Coping with stress reactions is common after a serious illness, injury, or a hospital stay. Even though it is your child who is ill or injured, your whole family can be affected. It’s normal for you, as a parent, to feel overwhelmed trying to help your family or yourself cope. You might notice that you and your family members feel stressed about different parts of the illness or injury:
- Children may feel scared about being alone in a hospital with strange sounds, smells, and people, and about being separated from their friends and family.
- Parents may feel helpless seeing their child in pain or uncomfortable, or may be scared that their child might die.
Many parents have trouble coping with stress reactions, also called traumatic stress symptoms, when their child is very ill or injured or in the hospital.
Hospitals can be distressing or traumatic for children, teens and parents in many ways:
- Not knowing what will happen next
- Seeing medical equipment that looks or sounds scary
- Being in pain or going through painful procedures
- Fear of dying
- Being left alone
- Side-effects or complications of treatment
- Concerns about relapse, a noticeable injury or being permanently injured
- Being separated from siblings, friends, and pets
- Changes in appearance- hair loss, weight loss/gain, scars, use of wheelchair, etc.
- Seeing other hurt or sick children or knowing others in the hospital who have died
- Fear about what others will think of them being sick or in the hospital
Signs and symptoms of traumatic stress include reliving what happened (re-experiencing), staying away from reminders (avoidance), feeling anxious or jumpy (hyper-arousal), being easily upset or angry, being irritable or uncooperative, and/or feeling empty or numb.
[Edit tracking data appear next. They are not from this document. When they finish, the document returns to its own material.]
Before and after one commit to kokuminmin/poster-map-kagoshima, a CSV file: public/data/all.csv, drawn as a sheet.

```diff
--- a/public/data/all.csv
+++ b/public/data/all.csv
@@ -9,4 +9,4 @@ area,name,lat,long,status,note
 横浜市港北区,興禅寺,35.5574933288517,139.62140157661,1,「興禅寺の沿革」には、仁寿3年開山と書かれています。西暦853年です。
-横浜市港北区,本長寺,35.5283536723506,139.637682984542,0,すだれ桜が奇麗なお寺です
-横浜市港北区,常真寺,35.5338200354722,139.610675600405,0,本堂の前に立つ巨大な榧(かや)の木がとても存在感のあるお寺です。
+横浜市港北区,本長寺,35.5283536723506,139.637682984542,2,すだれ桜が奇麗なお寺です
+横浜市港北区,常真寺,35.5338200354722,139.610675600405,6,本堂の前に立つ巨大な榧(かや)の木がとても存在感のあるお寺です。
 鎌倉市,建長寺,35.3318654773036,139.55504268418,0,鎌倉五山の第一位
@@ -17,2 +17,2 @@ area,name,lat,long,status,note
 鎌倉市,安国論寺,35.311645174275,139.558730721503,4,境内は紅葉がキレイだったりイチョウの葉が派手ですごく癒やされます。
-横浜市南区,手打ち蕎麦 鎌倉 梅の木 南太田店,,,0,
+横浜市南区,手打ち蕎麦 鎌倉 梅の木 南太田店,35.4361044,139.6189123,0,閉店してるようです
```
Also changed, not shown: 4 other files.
Children, teens, and parents having trouble coping with stress reactions may show these signs and symptoms in different ways based on their age. and/or at different times (at the hospital, after the hospital, months/years later):
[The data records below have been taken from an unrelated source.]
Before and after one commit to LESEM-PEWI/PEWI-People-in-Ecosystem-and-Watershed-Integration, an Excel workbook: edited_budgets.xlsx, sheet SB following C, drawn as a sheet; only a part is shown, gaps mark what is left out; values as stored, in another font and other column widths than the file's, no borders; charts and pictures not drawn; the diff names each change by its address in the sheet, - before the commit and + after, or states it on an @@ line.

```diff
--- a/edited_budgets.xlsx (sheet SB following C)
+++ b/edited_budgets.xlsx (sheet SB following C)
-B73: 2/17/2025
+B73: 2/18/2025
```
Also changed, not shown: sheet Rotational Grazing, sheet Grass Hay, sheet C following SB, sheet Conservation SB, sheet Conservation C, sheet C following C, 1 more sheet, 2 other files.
- Young children might wet the bed or suck their thumb. They might have nightmares or temper tantrums.
- School aged children may feel the injury or illness is their fault. They are likely to use their imagination to fill in what they do not understand.
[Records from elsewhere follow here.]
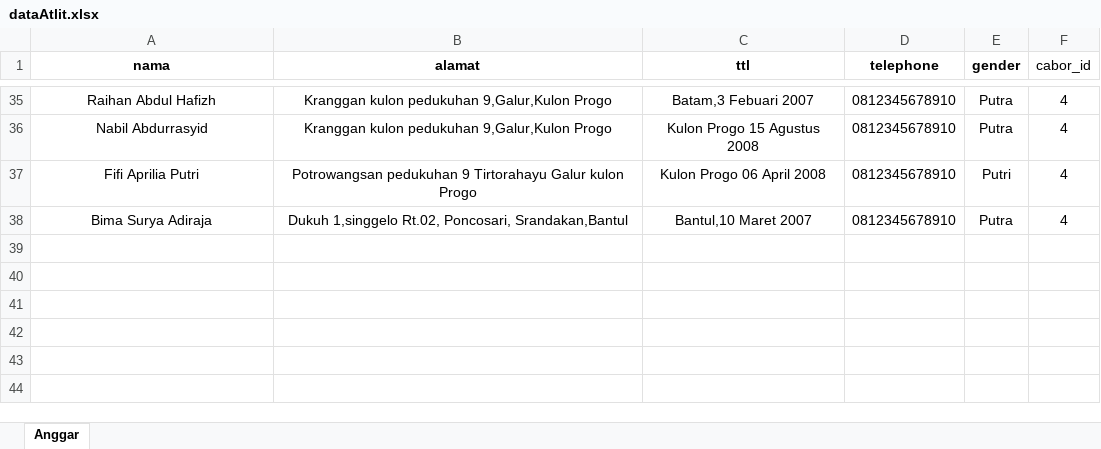
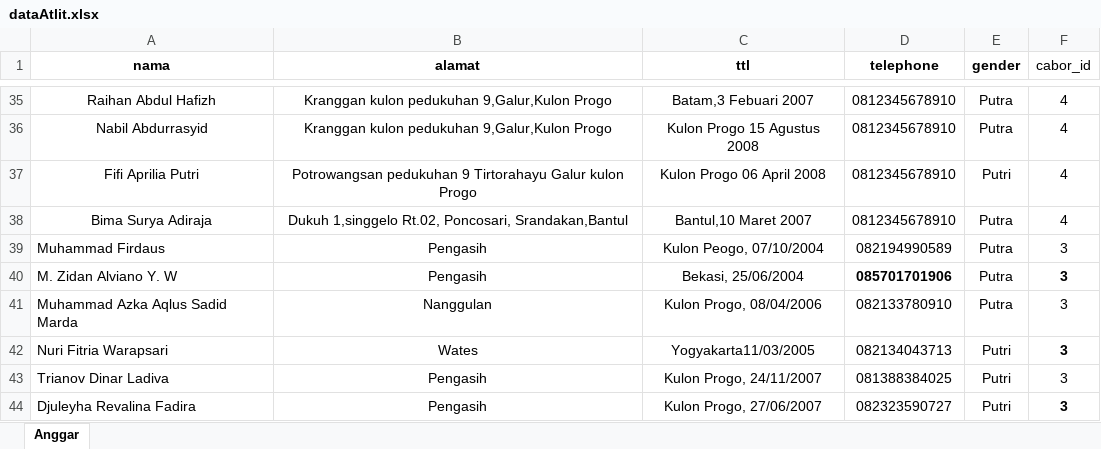
Before and after one commit to Koni-Kulon-Progo/konikp1, an Excel workbook: prisma/seed-data/dataAtlit.xlsx, sheet Anggar, drawn as a sheet; only a part is shown, gaps mark what is left out; values as stored, in another font and other column widths than the file's, no borders; the diff names each change by its address in the sheet, - before the commit and + after, or states it on an @@ line.

Commit message:
download atlit

```diff
--- a/prisma/seed-data/dataAtlit.xlsx (sheet Anggar)
+++ b/prisma/seed-data/dataAtlit.xlsx (sheet Anggar)
+row 39: Muhammad Firdaus | Pengasih | Kulon Peogo, 07/10/2004 | 082194990589 | Putra | 3
+row 40: M. Zidan Alviano Y. W | Pengasih | Bekasi, 25/06/2004 | 085701701906 | Putra | 3
+row 41: Muhammad Azka Aqlus Sadid Marda | Nanggulan | Kulon Progo, 08/04/2006 | 082133780910 | Putra | 3
+row 42: Nuri Fitria Warapsari | Wates | Yogyakarta11/03/2005 | 082134043713 | Putri | 3
+row 43: Trianov Dinar Ladiva | Pengasih | Kulon Progo, 24/11/2007 | 081388384025 | Putri | 3
+row 44: Djuleyha Revalina Fadira | Pengasih | Kulon Progo, 27/06/2007 | 082323590727 | Putri | 3
```
Also changed, not shown: 3 other files.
- Teens may try to act more grown up or cover up their feelings. They may feel self-conscious or upset about “not fitting in” with their friends.
- Parents may feel “on guard” or be overprotective. You may have a short fuse, trouble eating or sleeping, and get upset at seeing their child in pain or discomfort. Most parents will feel overwhelmed about caring for their child’s medical needs as well as the needs of other children/spouse/family. You may worry in private that your child might die, but not want to share your worries with anyone.
With information, support, and talking about their experience, most children and families are able to cope with these stress reactions.
Many parents share common worries about recovery and coping with stress reactions, such as:
- My child is having sleep problems or nightmares.
- My child is still having pain or discomfort.
- I see changes in my child’s behavior.
- My child seems worried or fearful.
- My child isn’t talking much, so I’m not sure how my child is doing.
- I am concerned about my child and school.
- My other children seem to be affected by what’s happened.
- I’m feeling upset or worried myself.
- Does my child need talk to someone? Do I need to talk to someone?
Coping with Stress Reactions: Resources for Children and Teens (English / Spanish):
Band-Aides and Blackboards is fun interactive website for kids and teens growing up with medical problems.
The Experience Journals are a collection of stories for children and teens living with physical or emotional illness.
Starbright World® is an online social network for seriously ill teens and their teen-aged siblings.
Coping with Stress Reactions: Resources for Parents (English / Spanish):
After the Injury helps parents understand their child's reactions to injury and learn what they can do to help their child.
Beyond the Cure offers information and resources for survivors of childhood cancer and their families. Listen to a teleconference presented by Anne Kazak, PhD, ABPP of the Children's Hospital of Philadelphia on Parenting a Child with Cancer: Have You Hugged Yourself Today?
The American Academy of Child and Adolescent Psychiatry (AACAP) features a section For Families / Para la Familia offering educational handouts in several languages on issues like childhood chronic illness and posttraumatic stress disorder.
The National Institute of Mental Health (NIMH) has created a booklet Helping Children and Adolescents Cope with Violence and Disasters: What Parents Can Do / Ayudando a Niños y Adolescentes a Superar la Violencia y los Desastres: Que Pueden Hacer los Padres.